Due to a computerless vacation (it was much needed and I had a wonderful time, thanks for asking), I missed the recent hubbub surrounding comments supposedly made by Mark Millar and Todd McFarlane that comics aren’t for women. My post-vacation introduction to the fray was this Observation Deck blog post on io9.
After reading the post and comments supporting it, I was more than ready to hit my keyboard and make an elegant case that comics certainly are for women. Intelligent, articulate, female comics fans are out there, gentlemen. But before I did that, I followed the original sources. Context is everything. When incendiary quotes appear from an article or interview, it’s best to go back to the original source and digest those quotes in their proper contexts.
I learned plenty from those original sources—enough to suggest that we all take a step back and see what’s actually there.
In this New Republic article on Mark Millar, writer Abraham Riesman discusses Millar’s use of sexual violence as a plot device to motivate the male protagonist to action. Millar told Riesman, “The ultimate [act] that would be the taboo, to show how bad some villain is, was to have somebody being raped, you know? I don’t really think it matters. It’s the same as, like, a decapitation. It’s just a horrible act to show that somebody’s a bad guy.” (The scene on your right is from Millar and John Romita, Jr.’s Kick-Ass 2 #4 – ed.)
The article never discusses whether or not comics, Millar’s or those of other creators, are for women, however. It does bring to light Millar’s intent on pushing the boundaries for his characters and willingness to engage them in heinous behaviors.
We should really be discussing the treatment of women in these modern comics, because Millar’s attitude toward rape as a plot devise is cavalier at best and deliberately ignorant at worst. Another discussion on the contribution Millar’s work makes toward the desensitization of the population regarding sexual violence is also in order.
The marginalization of women appears to be the hot topic surrounding Todd McFarlane’s participation in a panel of comics experts, including Len Wein and Gerry Conway, who contributed to the upcoming PBS three-part series, Superheroes: The Never Ending Battle. During a recent press panel appearance executive producer Michael Kantor commented on the lack of women and minorities in the series. “Our series reflects the evolution of American culture,” said Kantor, “and I think minorities and women were marginalized throughout much of the 20th century. Comic books reflect that marginalization.”
Is Kantor’s observation inaccurate? I don’t think so. You don’t have to be happy about it, but I think we would all agree that through the early decades of comics, women in superhero titles were rarely portrayed as being of equal capability as their male counterparts.

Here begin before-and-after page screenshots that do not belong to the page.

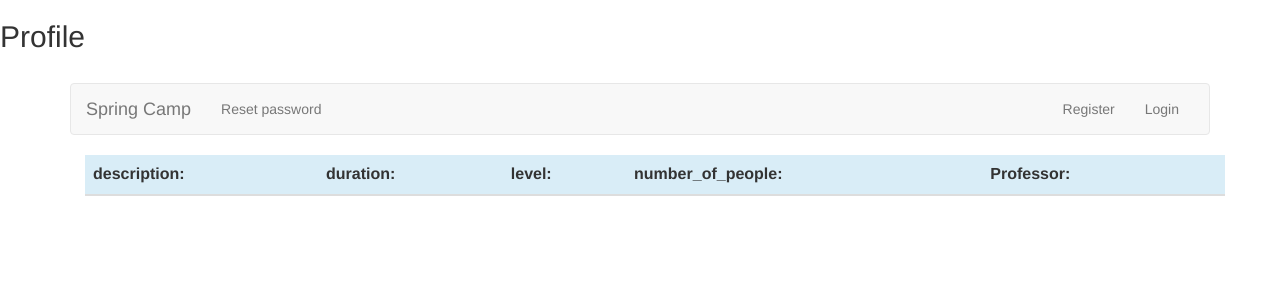
After one commit to ivanalubar/SpringCampTeamRed, a Django app: page /elearning/list/ in a window 1280 px wide. The commit adds this page. Shown: the top 300 px of the page. Run offline with Django 3.2, Linux system fonts and the light colour scheme; lists and menus that the app fills with data are empty; some libraries are stand-ins or nearby versions.

Commit message:
Uređen admin, dodan UserIndex, html za student course prikaz

```diff
--- a/sc/elearning/templates/base.html
+++ b/sc/elearning/templates/base.html
@@ -28,6 +28,7 @@
                 <li><a href="/elearning/profile/edit">Edit profile</a> </li>
                 <li><a href="/elearning/change-password">Change password</a> </li>
                 <li><a href="/elearning/reset-password">Reset password</a> </li>
+                  <li><a href="/elearning/course">Courses</a> </li>
             </ul>
              <ul class="nav navbar-nav navbar-right">
                 <li><a href="/elearning/logout">Logout</a> </li>
--- /dev/null
+++ b/sc/elearning/templates/registration/list_of_courses.html
@@ -0,0 +1,34 @@
+{% extends 'base.html' %}
+
+{% block head %}
+
+<h2>Profile</h2>
+{% endblock %}
+{% block body %}
+<div class="container">
+
+  <table class="table table-striped table-hover ">
+    <thead>
+    <tr class="info">
+        <th>description:</th>
+        <th>duration:</th>
+        <th>level:</th>
+        <th>number_of_people:</th>
+        <th>Professor:</th>
+    <th></th>
+
+    </tr>
+    </thead>
+    {% for item in courses_inscribed %}
+    <tr  class="success">
+        <td>{{ item.description  }}</td>
+        <td>{{ item.duration }}</td>
+        <td>{{ item.level }}</td>
+        <td>{{ item.number_of_people }} </td>
+        <td>{{ item.professor }}</td>
+    </tr>
+    {% endfor %}
+</table>
+
+</div>
+{% endblock %}
--- a/sc/elearning/urls.py
+++ b/sc/elearning/urls.py
@@ -17,5 +17,6 @@ urlpatterns = [
     url(r'^password_reset/done/$', password_reset_done, {'template_name': 'registration/reset_password_done.html'}, name='password_reset_done'),
     url(r'^reset-password/confirm/$', password_reset_confirm, name='password_reset_confirm'),
     url(r'^reset-password/complete/$', password_reset_complete, name='password_reset_complete'),
-
+    url(r'^course/$', views.course, name='course'),
+    url(r'^list/$', views.list, name='list'),
 ]
--- a/sc/elearning/views.py
+++ b/sc/elearning/views.py
@@ -17,7 +17,7 @@ def registration(request):
         form = RegistrationForm(request.POST)
         if form.is_valid():
             form.save()
-            return redirect('elearning')
+            return redirect('/elearning')
     else:
         form = RegistrationForm()
     args = {'form': form}
@@ -61,3 +61,9 @@ def change_password(request):
         form = PasswordChangeForm(user =request.user)
         args = {'form': form}
         return render(request, 'registration/change_password.html', args)
+
+def course(request):
+    return render(request, 'registration/course.html')
+
+def list(request):
+    return render(request, 'registration/list_of_courses.html')
```
Also changed, not shown: sc/elearning/admin.py (+13 -6 lines), sc/elearning/forms.py (+8 -8 lines), sc/elearning/models.py (+11 -3 lines), sc/elearning/templates/registration/course.html (added, +18 -0 lines), sc/elearning/migrations/0006_auto_20170517_1855.py (added), sc/elearning/migrations/0007_userprofile_description.py (added).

What did Todd McFarlane say? According to the Observation Deck post, McFarlane said, “I’ve got two daughters, and if I wanted to do something that I thought was emboldened to a female, I probably wouldn’t choose superhero comic books to get that message across.” It’s his opinion, and he’s entitled to it.
He didn’t say that comics aren’t for girls. If you were going to introduce a young girl to comics today, what one title currently available on the shelf would you give her? I’d pick Peanuts. Or Herobear. (Dear Mike Kunkel, Please get your rear in the chair and crank out more Herobear books!) My top two picks for young girls aren’t superhero titles, but that doesn’t mean I wouldn’t introduce those at a later date depending on interest.
According to the write-up of the press panel by David Hinckley of the New York Daily News McFarlane said, “The vast majority of people doing this high-testosterone storytelling put our fantasy on the pages. But as much as we stereotype the women, we also do it with the guys.
“The guys are all good looking, not too many ugly superheroes. They’ve all got their hair gelled back. They have perfect pecs. They have no hair on their chest. I mean, they are Ryan Gosling on steroids.
“They are all beautiful. So we actually stereotype both sexes. We just happen to show a little more skin when we get to the ladies.”
No kidding, Todd. Not sure I’d agree that men are stereotyped as much as women in comics, but I appreciate the acknowledgment that men are idealized to virtually unattainable levels. (Dear Ryan Gosling, Your pecs are just fine. Really.)
Whether or not comics are for ladies isn’t an issue these interviews bring up. Read the originals and watch the PBS series when it airs on October 5. The greater issues at hand are the cavalier acceptance of sexual violence as a plot device and the marginalization of women.
At its very best, art provokes discussion. It certainly has here. Of course comics are for women. Can we get on to those greater issues now?